Glycine and valine are amino acids and when connected, the bond connecting them is called a peptide bond. Amino acids are so called because of the presence of a carboxylic acid group, COOH, and an amine group, NH2. Each amino acid is distinguished by the side chains attached to them. (I have included the structures of glycine, valine, and the glycine-valine dipeptide. As you can see, glycine has H as a side chain, while valine has a more complicated group, CH(CH3)CH3.) The peptide bond connects amino acids together via the carboxylic acid group of one, and the amine group of the other. Formation of a peptide bond is a type of a condensation reaction, one which produces water as a by-product.
Below is a simplified reaction of two amino acids with side chains R1 and R2:
H2N-CHR1-COOH + H2N-CHR2-COOH

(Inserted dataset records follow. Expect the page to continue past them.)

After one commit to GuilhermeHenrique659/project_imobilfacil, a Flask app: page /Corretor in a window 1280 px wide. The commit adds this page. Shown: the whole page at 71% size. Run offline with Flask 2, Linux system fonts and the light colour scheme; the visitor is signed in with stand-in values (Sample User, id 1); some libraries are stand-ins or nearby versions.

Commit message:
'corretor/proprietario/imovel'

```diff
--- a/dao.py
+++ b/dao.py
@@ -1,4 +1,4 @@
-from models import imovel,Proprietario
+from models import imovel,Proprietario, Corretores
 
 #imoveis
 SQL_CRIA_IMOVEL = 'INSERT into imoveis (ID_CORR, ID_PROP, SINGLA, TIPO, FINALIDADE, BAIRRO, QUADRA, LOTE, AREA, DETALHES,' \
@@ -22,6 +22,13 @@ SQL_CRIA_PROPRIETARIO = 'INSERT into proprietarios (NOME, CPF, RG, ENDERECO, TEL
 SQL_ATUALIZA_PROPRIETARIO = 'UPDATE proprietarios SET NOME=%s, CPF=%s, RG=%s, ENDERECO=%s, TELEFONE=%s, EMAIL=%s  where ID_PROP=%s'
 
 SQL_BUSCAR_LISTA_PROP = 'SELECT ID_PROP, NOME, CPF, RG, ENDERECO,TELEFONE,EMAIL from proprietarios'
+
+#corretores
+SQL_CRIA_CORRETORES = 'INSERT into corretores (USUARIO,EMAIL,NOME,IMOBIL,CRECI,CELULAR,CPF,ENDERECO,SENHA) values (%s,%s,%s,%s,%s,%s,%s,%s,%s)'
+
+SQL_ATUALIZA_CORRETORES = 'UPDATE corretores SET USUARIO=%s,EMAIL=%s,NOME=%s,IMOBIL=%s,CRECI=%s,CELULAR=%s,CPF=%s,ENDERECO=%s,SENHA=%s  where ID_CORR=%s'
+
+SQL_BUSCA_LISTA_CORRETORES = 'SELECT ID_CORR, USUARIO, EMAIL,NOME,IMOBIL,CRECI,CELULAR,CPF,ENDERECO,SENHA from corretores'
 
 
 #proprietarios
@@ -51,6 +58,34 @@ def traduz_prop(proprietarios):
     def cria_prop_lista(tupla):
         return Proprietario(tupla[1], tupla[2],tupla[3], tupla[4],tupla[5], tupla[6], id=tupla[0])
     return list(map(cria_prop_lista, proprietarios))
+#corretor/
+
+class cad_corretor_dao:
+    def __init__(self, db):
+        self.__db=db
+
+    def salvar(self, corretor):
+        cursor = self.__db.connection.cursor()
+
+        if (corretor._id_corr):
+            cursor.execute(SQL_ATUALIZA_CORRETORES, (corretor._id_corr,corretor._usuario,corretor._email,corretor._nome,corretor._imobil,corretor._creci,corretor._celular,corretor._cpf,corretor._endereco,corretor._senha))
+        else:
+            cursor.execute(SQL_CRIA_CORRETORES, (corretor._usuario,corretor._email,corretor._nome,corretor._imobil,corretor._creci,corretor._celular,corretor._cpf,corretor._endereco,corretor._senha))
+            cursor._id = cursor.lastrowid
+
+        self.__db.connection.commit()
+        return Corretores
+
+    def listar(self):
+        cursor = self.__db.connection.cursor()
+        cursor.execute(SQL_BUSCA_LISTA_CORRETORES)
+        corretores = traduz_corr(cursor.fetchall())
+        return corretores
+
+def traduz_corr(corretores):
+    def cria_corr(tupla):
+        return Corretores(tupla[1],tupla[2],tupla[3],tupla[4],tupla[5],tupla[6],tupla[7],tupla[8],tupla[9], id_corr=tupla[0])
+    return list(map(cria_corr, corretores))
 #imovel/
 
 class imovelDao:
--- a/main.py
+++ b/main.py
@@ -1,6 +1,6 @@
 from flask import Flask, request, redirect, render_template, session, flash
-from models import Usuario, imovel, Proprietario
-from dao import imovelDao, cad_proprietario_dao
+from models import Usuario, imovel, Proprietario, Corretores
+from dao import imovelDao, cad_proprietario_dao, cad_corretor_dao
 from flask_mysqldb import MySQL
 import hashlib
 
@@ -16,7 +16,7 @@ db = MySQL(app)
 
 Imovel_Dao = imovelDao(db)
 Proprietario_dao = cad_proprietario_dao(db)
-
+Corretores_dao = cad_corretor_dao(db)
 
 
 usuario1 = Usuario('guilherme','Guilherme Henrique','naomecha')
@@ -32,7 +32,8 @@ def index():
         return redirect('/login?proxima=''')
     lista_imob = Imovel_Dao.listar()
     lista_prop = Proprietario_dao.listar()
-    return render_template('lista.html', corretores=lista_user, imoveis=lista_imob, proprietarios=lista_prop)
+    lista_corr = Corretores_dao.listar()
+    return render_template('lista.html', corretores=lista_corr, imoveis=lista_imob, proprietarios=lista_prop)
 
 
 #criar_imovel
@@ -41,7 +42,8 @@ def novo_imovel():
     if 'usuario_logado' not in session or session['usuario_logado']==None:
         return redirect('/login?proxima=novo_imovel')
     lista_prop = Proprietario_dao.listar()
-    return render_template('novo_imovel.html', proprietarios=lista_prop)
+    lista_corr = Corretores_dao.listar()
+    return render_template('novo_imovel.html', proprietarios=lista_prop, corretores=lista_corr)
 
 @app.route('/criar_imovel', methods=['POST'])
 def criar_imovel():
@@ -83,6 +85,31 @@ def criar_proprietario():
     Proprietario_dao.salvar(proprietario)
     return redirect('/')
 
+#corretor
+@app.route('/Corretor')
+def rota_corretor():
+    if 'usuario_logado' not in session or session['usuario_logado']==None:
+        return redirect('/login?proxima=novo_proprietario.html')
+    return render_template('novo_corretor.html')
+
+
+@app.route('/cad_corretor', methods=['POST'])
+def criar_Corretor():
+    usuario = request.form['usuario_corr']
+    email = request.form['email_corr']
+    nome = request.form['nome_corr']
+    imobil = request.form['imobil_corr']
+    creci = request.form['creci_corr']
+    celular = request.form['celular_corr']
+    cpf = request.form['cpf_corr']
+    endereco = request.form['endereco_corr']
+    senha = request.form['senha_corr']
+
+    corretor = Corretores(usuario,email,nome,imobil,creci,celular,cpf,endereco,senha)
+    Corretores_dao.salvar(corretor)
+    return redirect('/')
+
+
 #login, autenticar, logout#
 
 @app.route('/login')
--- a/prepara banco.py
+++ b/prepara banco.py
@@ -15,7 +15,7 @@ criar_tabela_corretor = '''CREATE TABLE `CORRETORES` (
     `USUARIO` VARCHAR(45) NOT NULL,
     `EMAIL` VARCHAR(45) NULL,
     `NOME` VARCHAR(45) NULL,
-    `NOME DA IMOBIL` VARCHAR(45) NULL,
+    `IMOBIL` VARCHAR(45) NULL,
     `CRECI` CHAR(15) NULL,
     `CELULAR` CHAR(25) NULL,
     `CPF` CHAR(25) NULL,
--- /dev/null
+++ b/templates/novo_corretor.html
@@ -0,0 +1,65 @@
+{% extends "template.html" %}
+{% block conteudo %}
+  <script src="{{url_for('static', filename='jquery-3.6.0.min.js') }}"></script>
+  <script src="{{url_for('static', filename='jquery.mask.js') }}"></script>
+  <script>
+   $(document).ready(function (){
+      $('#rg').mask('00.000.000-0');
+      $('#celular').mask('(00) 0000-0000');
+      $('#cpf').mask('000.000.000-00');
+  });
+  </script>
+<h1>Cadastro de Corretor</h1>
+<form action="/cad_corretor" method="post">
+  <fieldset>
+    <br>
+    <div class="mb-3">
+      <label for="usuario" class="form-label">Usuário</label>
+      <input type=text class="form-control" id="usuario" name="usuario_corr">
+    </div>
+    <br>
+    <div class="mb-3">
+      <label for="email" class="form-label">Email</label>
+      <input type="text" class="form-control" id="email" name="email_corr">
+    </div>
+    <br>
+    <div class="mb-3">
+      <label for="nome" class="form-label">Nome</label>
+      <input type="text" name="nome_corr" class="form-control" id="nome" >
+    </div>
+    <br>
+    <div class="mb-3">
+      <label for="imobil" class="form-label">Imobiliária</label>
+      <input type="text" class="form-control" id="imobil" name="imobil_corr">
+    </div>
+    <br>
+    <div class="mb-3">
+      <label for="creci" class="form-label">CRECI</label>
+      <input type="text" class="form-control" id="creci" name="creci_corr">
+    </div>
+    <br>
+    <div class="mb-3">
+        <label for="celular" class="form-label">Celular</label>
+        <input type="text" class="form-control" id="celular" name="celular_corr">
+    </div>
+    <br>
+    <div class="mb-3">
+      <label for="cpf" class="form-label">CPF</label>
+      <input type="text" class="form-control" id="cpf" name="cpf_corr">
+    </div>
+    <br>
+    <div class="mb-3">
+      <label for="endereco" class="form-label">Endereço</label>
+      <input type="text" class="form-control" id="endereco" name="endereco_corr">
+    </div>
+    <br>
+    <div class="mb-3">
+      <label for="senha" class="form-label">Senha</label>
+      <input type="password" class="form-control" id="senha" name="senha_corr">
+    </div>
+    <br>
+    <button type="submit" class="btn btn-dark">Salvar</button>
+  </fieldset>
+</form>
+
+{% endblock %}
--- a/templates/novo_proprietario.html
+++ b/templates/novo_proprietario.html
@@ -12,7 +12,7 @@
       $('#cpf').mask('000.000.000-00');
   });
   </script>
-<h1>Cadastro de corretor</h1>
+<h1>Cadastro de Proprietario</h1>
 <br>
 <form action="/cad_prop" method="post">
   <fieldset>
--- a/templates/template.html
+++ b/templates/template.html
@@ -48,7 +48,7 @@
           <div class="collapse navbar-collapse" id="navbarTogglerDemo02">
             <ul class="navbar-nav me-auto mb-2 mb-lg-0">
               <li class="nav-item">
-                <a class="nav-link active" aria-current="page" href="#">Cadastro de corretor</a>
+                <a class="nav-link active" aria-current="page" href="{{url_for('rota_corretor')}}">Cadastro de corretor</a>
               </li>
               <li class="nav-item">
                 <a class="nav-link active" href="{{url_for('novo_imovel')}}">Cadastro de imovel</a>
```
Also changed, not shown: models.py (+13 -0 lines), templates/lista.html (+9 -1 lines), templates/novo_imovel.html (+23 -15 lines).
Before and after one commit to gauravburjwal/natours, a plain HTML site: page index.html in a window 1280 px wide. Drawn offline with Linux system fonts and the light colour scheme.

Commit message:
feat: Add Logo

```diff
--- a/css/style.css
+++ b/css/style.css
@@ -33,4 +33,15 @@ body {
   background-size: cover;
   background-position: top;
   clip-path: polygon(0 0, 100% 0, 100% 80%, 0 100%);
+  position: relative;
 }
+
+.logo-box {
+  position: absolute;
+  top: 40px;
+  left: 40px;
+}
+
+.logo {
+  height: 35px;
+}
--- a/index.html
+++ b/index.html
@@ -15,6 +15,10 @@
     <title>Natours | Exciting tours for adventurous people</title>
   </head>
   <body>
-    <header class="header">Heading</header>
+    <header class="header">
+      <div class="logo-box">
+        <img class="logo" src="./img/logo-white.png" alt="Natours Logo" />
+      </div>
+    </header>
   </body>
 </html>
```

R1 can be H if the first amino acid is glycine, and R2 is CH(CH3)CH3 if the second is valine. The peptide bond forms via condensation of the two amino acids, where water is formed from the OH group of the first amino acid and an H from the amine group of the second:
H2N-CHR1-CO-HN-CHR2-COOH (first amino acid in bold)
As can be seen in this simplified reaction and the attached image, the peptide bond is formed between the carbon of the carboxylic acid of amino acid 1 and the nitrogen of the amine group of amino acid 2.
Functional groups present are, as already mentioned, carboxylic group (COOH) and amine group (NH2) from the amino acids. The resulting molecule from the formation of the peptide bond is an amide (RC(=O)NR, see attachment for other forms of amides).
By convention, polypeptides are written and drawn from the N-terminal (amine group of first amino acid) to the C-terminal (carboxylic group of the last amino acid).